• **Task description**: Within this material, find every line where the string "sheet" appears, and copy it out.

Top of Record extracts

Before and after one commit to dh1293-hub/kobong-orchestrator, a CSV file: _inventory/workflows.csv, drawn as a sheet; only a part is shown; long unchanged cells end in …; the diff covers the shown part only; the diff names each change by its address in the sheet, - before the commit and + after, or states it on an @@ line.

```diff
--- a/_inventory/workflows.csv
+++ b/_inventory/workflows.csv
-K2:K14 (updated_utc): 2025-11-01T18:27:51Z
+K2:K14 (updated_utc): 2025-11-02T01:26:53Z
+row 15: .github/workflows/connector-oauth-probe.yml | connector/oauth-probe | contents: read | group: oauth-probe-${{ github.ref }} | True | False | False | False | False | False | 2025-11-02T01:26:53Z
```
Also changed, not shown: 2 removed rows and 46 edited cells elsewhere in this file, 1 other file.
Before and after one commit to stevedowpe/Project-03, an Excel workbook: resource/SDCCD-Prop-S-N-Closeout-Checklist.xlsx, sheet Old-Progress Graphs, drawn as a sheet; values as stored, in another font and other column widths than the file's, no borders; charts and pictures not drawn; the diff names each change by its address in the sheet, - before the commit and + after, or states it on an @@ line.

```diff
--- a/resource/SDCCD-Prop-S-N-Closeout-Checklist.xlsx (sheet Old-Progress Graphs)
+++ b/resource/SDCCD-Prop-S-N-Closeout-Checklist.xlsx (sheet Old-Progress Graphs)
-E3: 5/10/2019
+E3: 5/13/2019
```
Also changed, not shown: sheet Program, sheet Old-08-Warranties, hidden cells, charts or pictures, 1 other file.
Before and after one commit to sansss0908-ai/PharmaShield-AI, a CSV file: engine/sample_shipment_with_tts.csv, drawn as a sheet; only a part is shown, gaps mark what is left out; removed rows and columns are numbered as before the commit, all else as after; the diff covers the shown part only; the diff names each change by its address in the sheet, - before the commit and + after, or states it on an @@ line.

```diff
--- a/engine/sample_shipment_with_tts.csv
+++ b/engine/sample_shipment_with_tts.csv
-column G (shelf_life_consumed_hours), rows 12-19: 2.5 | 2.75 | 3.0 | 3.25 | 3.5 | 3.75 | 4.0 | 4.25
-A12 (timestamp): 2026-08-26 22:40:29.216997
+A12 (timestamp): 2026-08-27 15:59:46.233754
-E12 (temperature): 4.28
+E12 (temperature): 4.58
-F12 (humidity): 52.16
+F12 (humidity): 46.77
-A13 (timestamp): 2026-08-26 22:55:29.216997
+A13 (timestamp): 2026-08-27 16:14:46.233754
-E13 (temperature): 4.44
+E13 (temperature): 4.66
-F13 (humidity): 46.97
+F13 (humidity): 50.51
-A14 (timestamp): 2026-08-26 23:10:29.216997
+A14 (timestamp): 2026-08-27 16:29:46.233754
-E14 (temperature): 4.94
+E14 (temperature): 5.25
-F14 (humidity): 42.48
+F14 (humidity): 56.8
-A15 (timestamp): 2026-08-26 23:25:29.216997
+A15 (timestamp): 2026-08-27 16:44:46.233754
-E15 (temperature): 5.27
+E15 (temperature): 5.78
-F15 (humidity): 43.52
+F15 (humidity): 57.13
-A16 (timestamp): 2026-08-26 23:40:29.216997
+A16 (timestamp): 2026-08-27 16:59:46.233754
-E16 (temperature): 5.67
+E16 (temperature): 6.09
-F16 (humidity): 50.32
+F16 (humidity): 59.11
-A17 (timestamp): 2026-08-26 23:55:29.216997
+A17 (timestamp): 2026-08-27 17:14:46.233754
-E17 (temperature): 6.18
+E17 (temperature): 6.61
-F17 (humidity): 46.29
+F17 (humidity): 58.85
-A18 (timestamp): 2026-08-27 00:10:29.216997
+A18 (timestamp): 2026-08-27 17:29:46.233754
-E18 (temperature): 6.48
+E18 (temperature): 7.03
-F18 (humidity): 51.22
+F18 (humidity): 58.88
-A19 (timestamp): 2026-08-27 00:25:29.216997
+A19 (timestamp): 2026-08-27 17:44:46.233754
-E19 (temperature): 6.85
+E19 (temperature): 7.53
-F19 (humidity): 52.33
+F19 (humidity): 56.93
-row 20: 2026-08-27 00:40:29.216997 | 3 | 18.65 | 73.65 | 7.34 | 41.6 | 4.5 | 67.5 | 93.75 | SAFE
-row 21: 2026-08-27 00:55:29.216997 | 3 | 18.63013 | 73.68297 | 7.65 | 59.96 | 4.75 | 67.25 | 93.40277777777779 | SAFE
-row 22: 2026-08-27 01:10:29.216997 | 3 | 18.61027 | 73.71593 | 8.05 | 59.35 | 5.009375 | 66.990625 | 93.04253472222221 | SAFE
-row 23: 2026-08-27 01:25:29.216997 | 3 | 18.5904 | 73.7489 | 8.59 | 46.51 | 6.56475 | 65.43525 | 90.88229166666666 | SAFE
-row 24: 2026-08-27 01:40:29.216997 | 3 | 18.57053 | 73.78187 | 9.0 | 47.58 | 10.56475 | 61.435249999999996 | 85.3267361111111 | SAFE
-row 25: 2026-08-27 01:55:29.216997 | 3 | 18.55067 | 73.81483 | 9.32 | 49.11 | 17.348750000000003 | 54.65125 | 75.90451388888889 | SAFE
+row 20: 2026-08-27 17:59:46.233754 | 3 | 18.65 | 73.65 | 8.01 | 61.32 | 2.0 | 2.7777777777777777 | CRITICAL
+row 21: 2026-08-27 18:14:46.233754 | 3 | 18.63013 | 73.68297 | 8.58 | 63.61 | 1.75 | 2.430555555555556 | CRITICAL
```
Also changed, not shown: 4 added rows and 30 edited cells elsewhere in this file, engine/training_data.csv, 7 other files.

Bottom of Record extracts

• **Task result**:
Before and after one commit to dh1293-hub/kobong-orchestrator, a CSV file: _inventory/workflows.csv, drawn as a sheet; only a part is shown; long unchanged cells end in …; the diff covers the shown part only; the diff names each change by its address in the sheet, - before the commit and + after, or states it on an @@ line.
Before and after one commit to stevedowpe/Project-03, an Excel workbook: resource/SDCCD-Prop-S-N-Closeout-Checklist.xlsx, sheet Old-Progress Graphs, drawn as a sheet; values as stored, in another font and other column widths than the file's, no borders; charts and pictures not drawn; the diff names each change by its address in the sheet, - before the commit and + after, or states it on an @@ line.
--- a/resource/SDCCD-Prop-S-N-Closeout-Checklist.xlsx (sheet Old-Progress Graphs)
+++ b/resource/SDCCD-Prop-S-N-Closeout-Checklist.xlsx (sheet Old-Progress Graphs)
Also changed, not shown: sheet Program, sheet Old-08-Warranties, hidden cells, charts or pictures, 1 other file.
Before and after one commit to sansss0908-ai/PharmaShield-AI, a CSV file: engine/sample_shipment_with_tts.csv, drawn as a sheet; only a part is shown, gaps mark what is left out; removed rows and columns are numbered as before the commit, all else as after; the diff covers the shown part only; the diff names each change by its address in the sheet, - before the commit and + after, or states it on an @@ line.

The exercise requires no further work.